This feature allows Murano Product administrators to revoke the communication privileges on a per-device basis. Marking a device as locked will cause all connection attempts by the device to be ignored. This can be useful, for example, in development or during in-field management to temporarily disable device communications.
When devices connect, disconnect, make provision attempts, and publish data, these events will be logged. The logging events are not saved, so they can only be viewed in real time either by the Logs section in the Product UI or Murano CLI. This is most useful in debugging and development applications.
Resource definitions have been updated to specify the available state fields of all devices connecting to the device gateway of a Murano Product. A Resource is identified by an
alias that has a data format (string, number, or boolean), and optionally a restricted set of allowed values and whether it is modifiable from "the cloud." Each device identity's state is maintained with the latest
set values for every resource.
Resources that are modifiable from "the cloud" have their
set value updated when non-device agents update the device state. Resources that are not modifiable from "the cloud" only have their state updated by the values the device reports. The term "the cloud" is a placeholder for any agent such as a mobile or web application that can be authorized to set the device state.
From the connecting device's perspective, there is no change. That is, getting a resource will get the current "set" value in the device's state. Anytime a device posts data to a resource, both "reported" and "set" values in the device's state are updated, whereas when "the cloud" uses the
setIdentityState API method, it only updates the "set" value.
The Content area is a simple file storage area that devices can download things like firmware updates and is unique to each Product.
For more in-depth, technical information on the ADC feature set, please refer to the resources below:
Q: How is Murano's Advanced Device Connectivity different than One Platform?
A: The following high-level features highlight some of the many improvements:
- Using TLS client certificates for authentication support the use of hardware crypto modules, providing an addtional layer of security.
- Logging and debugging features like the ability to see the last device IP address, and a UI that has been written with the device developer in mind.

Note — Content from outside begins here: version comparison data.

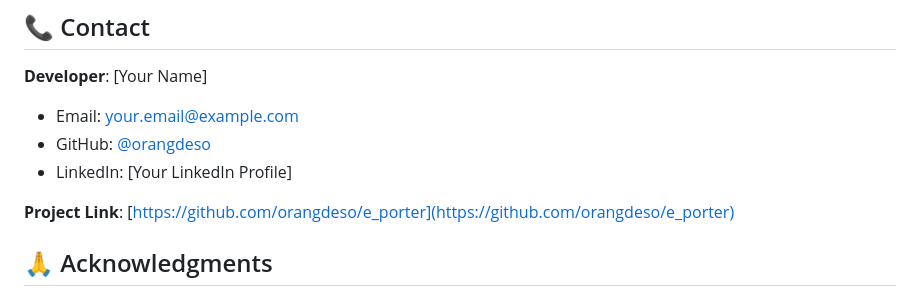
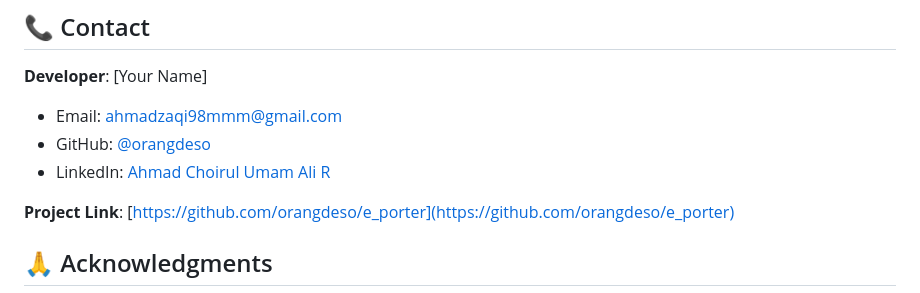
Before and after one commit to orangdeso/e_porter, a Markdown page: README.md, the part around the change. GitHub-like rendering.

```diff
--- a/README.md
+++ b/README.md
@@ -320,9 +320,9 @@ Distributed under the MIT License. See `LICENSE` file for more information.
 ## 📞 Contact
 
 **Developer**: [Your Name]
-- Email: your.email@example.com
+- Email: ahmadzaqi98mmm@gmail.com
 - GitHub: [@orangdeso](https://github.com/orangdeso)
-- LinkedIn: [Your LinkedIn Profile]
+- LinkedIn: [Ahmad Choirul Umam Ali R](https://www.linkedin.com/in/ahmad-choirul-umam-ali-rozaqi-1b3196271/)
 
 **Project Link**: [https://github.com/orangdeso/e_porter](https://github.com/orangdeso/e_porter)
 
```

- Sub-second time resolution. A frequently requested feature for One Platform was the ability to write multiple values within a second. The new Murano device gateway supports this.
- A user interface for content/firmware management for connected devices.